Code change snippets
######
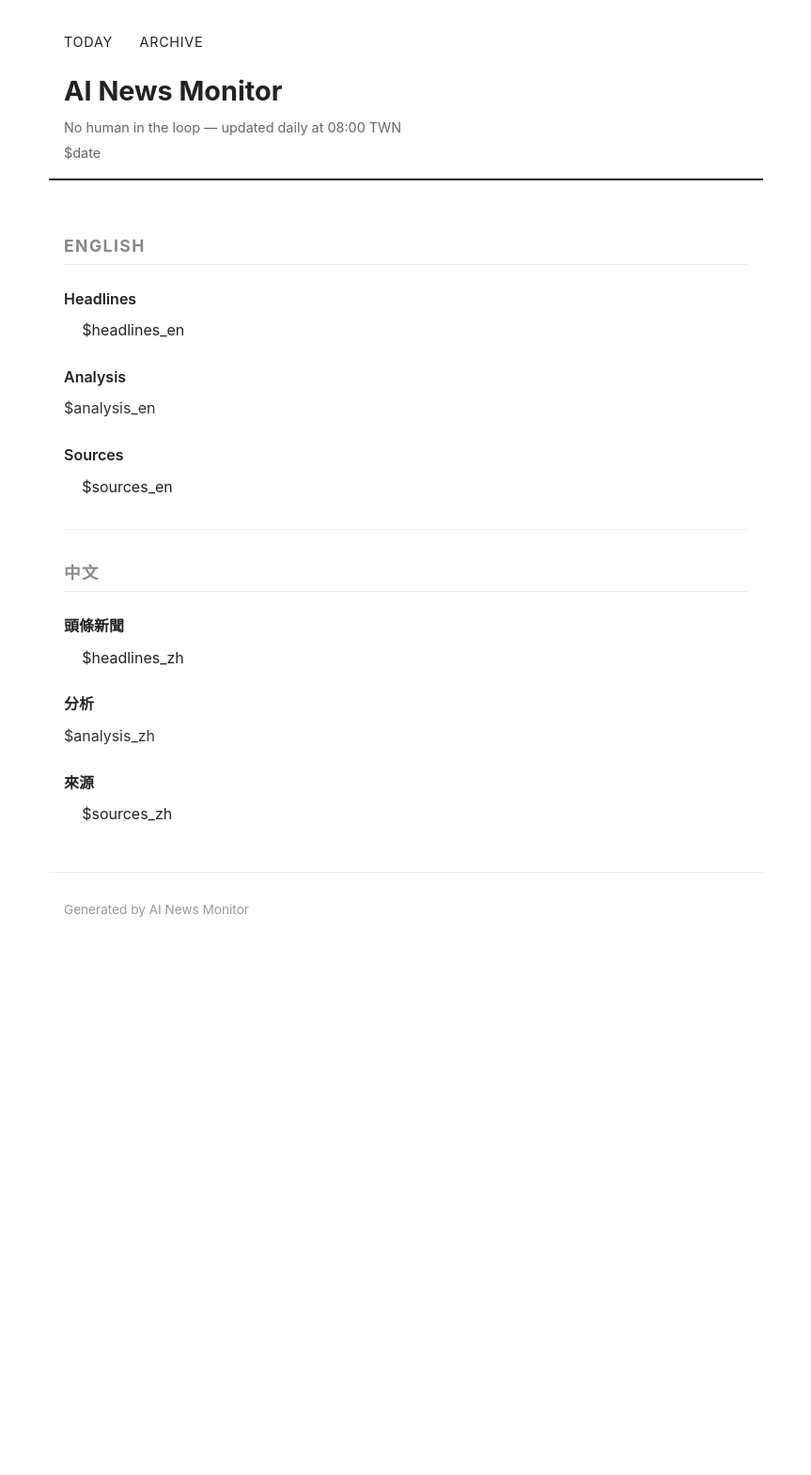
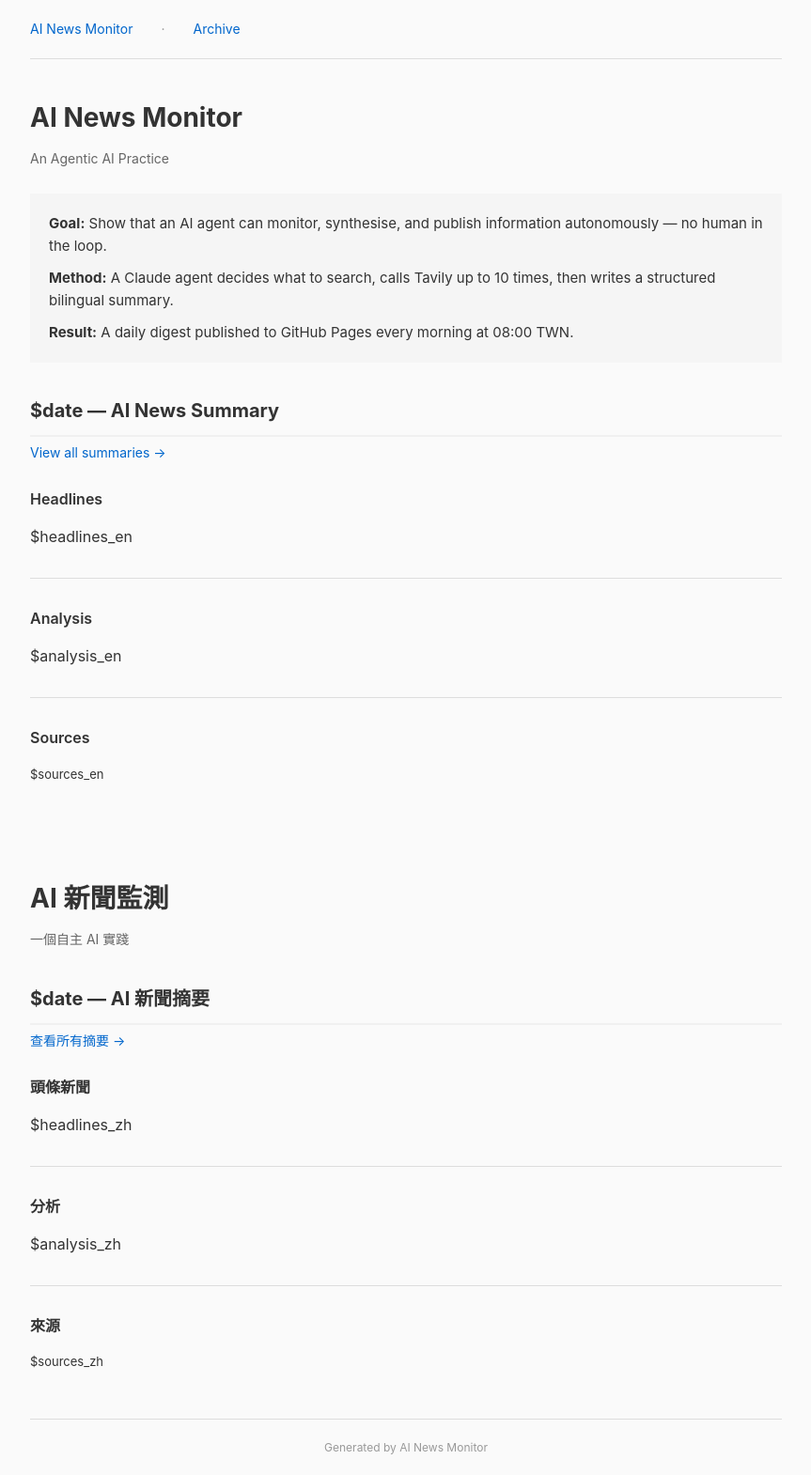
Before and after one commit to ke22/ai_news, a Python web app: template templates/index.html in a window 1280 px wide. Shown: the whole page at 94% size, without its empty margins (208-1071 px from the left). Before the commit the page ends 976 px from the top, so only its background shows below. Run offline with Jinja, Linux system fonts and the light colour scheme; the template is opened without the code that fills it, so the values that code supplies are empty.

Commit message:
Match reference site frontend design

```diff
--- a/static/style.css
+++ b/static/style.css
@@ -1,130 +1,158 @@
 *, *::before, *::after { box-sizing: border-box; }
 
 body {
-  font-family: -apple-system, BlinkMacSystemFont, "Segoe UI", Roboto, sans-serif;
-  font-size: 16px;
+  font-family: -apple-system, BlinkMacSystemFont, "Segoe UI", sans-serif;
   line-height: 1.6;
-  color: #222;
-  background: #fff;
+  color: #333;
+  background: #fafafa;
   margin: 0;
-  padding: 0;
+  padding: 20px;
 }
 
+.container {
+  max-width: 800px;
+  margin: 0 auto;
+}
+
+/* Header & Nav */
 header {
-  max-width: 760px;
-  margin: 0 auto;
-  padding: 2rem 1rem 1rem;
-  border-bottom: 2px solid #222;
+  margin-bottom: 40px;
+  border-bottom: 1px solid #ddd;
+  padding-bottom: 20px;
+  overflow: hidden;
 }
 
 nav {
-  margin-bottom: 1rem;
+  display: flex;
+  gap: 30px;
+  font-size: 14px;
+  align-items: center;
 }
 
 nav a {
-  color: #222;
   text-decoration: none;
-  margin-right: 1.5rem;
-  font-size: 0.9rem;
-  text-transform: uppercase;
-  letter-spacing: 0.05em;
+  color: #0066cc;
 }
 
 nav a:hover { text-decoration: underline; }
 
-h1 {
-  font-size: 1.8rem;
-  font-weight: 700;
-  margin: 0 0 0.25rem;
+nav .sep { color: #999; }
+
+.lang-toggle {
+  float: right;
+  font-size: 12px;
+  letter-spacing: 2px;
+  margin-top: -20px;
 }
 
-.tagline {
-  color: #666;
-  font-size: 0.9rem;
-  margin: 0 0 0.25rem;
+.lang-toggle span { color: #333; }
+.lang-toggle a { color: #999; margin-left: 10px; text-decoration: none; }
+.lang-toggle a:hover { text-decoration: underline; }
+
+/* Typography */
+h1 { font-size: 28px; margin: 0 0 10px 0; }
+.tagline { font-size: 14px; color: #666; margin: 0 0 25px 0; }
+
+h2 {
+  font-size: 20px;
+  margin-top: 35px;
+  padding-bottom: 10px;
+  border-bottom: 2px solid #f0f0f0;
 }
 
-.date {
-  color: #666;
-  font-size: 0.9rem;
+h3 {
+  font-size: 16px;
+  margin-top: 25px;
+  margin-bottom: 15px;
+  font-weight: 600;
+}
+
+/* Info box */
+.info-box {
+  background: #f5f5f5;
+  padding: 20px;
+  margin: 25px 0;
+  font-size: 15px;
+}
+
+.info-box p { margin: 0 0 10px 0; }
+.info-box p:last-child { margin-bottom: 0; }
+
+/* Archive link */
+.archive-link { font-size: 14px; margin: -10px 0 20px 0; }
+.archive-link a { color: #0066cc; text-decoration: none; }
+.archive-link a:hover { text-decoration: underline; }
+
+/* Headlines */
+.headlines ul {
+  list-style: none;
+  padding: 0;
   margin: 0;
 }
 
-main {
-  max-width: 760px;
-  margin: 0 auto;
-  padding: 1.5rem 1rem 3rem;
+.headlines li {
+  margin-bottom: 18px;
+  line-height: 1.7;
 }
 
-h2 {
-  font-size: 1.1rem;
-  text-transform: uppercase;
-  letter-spacing: 0.08em;
-  color: #888;
-  border-bottom: 1px solid #eee;
-  padding-bottom: 0.3rem;
-  margin-top: 2rem;
+/* Analysis */
+.analysis p {
+  margin: 18px 0;
+  text-align: justify;
 }
 
-h3 {
-  font-size: 1rem;
-  font-weight: 600;
-  margin: 1.5rem 0 0.5rem;
+/* Sources */
+.sources ul {
+  list-style: none;
+  padding: 0;
+  margin: 0;
+  font-size: 13px;
 }
 
-ul {
-  padding-left: 1.2rem;
-  margin: 0;
-}
-
-li {
-  margin-bottom: 0.6rem;
-}
-
-.headlines li {
-  font-weight: 600;
-}
-
-.analysis-body {
-  white-space: pre-wrap;
-  color: #333;
-}
-
-.sources li {
-  font-size: 0.9rem;
-  font-weight: normal;
-}
+.sources li { margin-bottom: 12px; }
 
 .sources a {
   color: #0066cc;
   text-decoration: none;
+  word-break: break-all;
 }
 
 .sources a:hover { text-decoration: underline; }
 
-.archive-list li {
-  font-size: 1rem;
-  font-weight: normal;
+/* Dividers */
+hr {
+  border: none;
+  border-top: 1px solid #ddd;
+  margin: 30px 0;
 }
 
-.archive-list a {
+/* ZH section offset */
+.zh {
+  margin-top: 60px;
+  padding-top: 40px;
+}
+
+/* Archive list */
+.archive-entries ul {
+  list-style: none;
+  padding: 0;
+}
+
+.archive-entries li { margin-bottom: 12px; font-size: 15px; }
+
+.archive-entries a {
   color: #0066cc;
   text-decoration: none;
 }
 
-.archive-list a:hover { text-decoration: underline; }
+.archive-entries a:hover { text-decoration: underline; }
 
-hr {
-  border: none;
-  border-top: 1px solid #eee;
-  margin: 2rem 0;
+/* Footer */
+footer {
+  margin-top: 50px;
+  padding-top: 20px;
+  border-top: 1px solid #ddd;
+  font-size: 12px;
+  color: #999;
+  text-align: center;
 }
-
-footer {
-  max-width: 760px;
-  margin: 0 auto;
-  padding: 1rem;
-  border-top: 1px solid #eee;
-  font-size: 0.85rem;
-  color: #999;
-}
--- a/templates/index.html
+++ b/templates/index.html
@@ -7,19 +7,32 @@
   <link rel="stylesheet" href="/static/style.css">
 </head>
 <body>
+  <div class="container">
     <header>
+      <div class="lang-toggle">
+        <span>EN</span>
+        <a href="#zh">ZH</a>
+      </div>
       <nav>
-      <a href="/">Today</a>
+        <a href="/index.html">AI News Monitor</a>
+        <span class="sep">·</span>
         <a href="/archive.html">Archive</a>
       </nav>
-    <h1>AI News Monitor</h1>
-    <p class="tagline">No human in the loop — updated daily at 08:00 TWN</p>
-    <p class="date">$date</p>
     </header>
 
     <main>
-    <section class="lang-section" lang="en">
-      <h2>English</h2>
+      <section class="en" id="en">
+        <h1>AI News Monitor</h1>
+        <p class="tagline">An Agentic AI Practice</p>
+
+        <div class="info-box">
+          <p><strong>Goal:</strong> Show that an AI agent can monitor, synthesise, and publish information autonomously — no human in the loop.</p>
+          <p><strong>Method:</strong> A Claude agent decides what to search, calls Tavily up to 10 times, then writes a structured bilingual summary.</p>
+          <p><strong>Result:</strong> A daily digest published to GitHub Pages every morning at 08:00 TWN.</p>
+        </div>
+
+        <h2>$date — AI News Summary</h2>
+        <p class="archive-link"><a href="/archive.html">View all summaries →</a></p>
 
         <section class="headlines">
           <h3>Headlines</h3>
@@ -28,10 +41,14 @@ $headlines_en
           </ul>
         </section>
 
+        <hr>
+
         <section class="analysis">
           <h3>Analysis</h3>
-        <div class="analysis-body">$analysis_en</div>
+$analysis_en
         </section>
+
+        <hr>
 
         <section class="sources">
           <h3>Sources</h3>
@@ -41,10 +58,12 @@ $sources_en
         </section>
       </section>
 
-    <hr>
+      <section class="zh" id="zh">
+        <h1>AI 新聞監測</h1>
+        <p class="tagline">一個自主 AI 實踐</p>
 
-    <section class="lang-section" lang="zh">
-      <h2>中文</h2>
+        <h2>$date — AI 新聞摘要</h2>
+        <p class="archive-link"><a href="/archive.html">查看所有摘要 →</a></p>
 
         <section class="headlines">
           <h3>頭條新聞</h3>
@@ -53,10 +72,14 @@ $headlines_zh
           </ul>
         </section>
 
+        <hr>
+
         <section class="analysis">
           <h3>分析</h3>
-        <div class="analysis-body">$analysis_zh</div>
+$analysis_zh
         </section>
+
+        <hr>
 
         <section class="sources">
           <h3>來源</h3>
@@ -68,7 +91,8 @@ $sources_zh
     </main>
 
     <footer>
-    <p>Generated by AI News Monitor</p>
+      Generated by AI News Monitor
     </footer>
+  </div>
 </body>
 </html>
```
Also changed, not shown: 2026-06-08/index.html (+59 -48 lines), archive.html (+8 -5 lines), index.html (+69 -45 lines), publish.py (+21 -4 lines), templates/archive.html (+8 -5 lines), templates/day.html (+26 -13 lines). Lines whose indentation alone changed are shown as unchanged.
######
REQUIRED ACTION. Copy every line of the entries above in which "align" occurs.

WRITTEN RESPONSE.
+  align-items: center;
+  text-align: justify;
+  text-align: center;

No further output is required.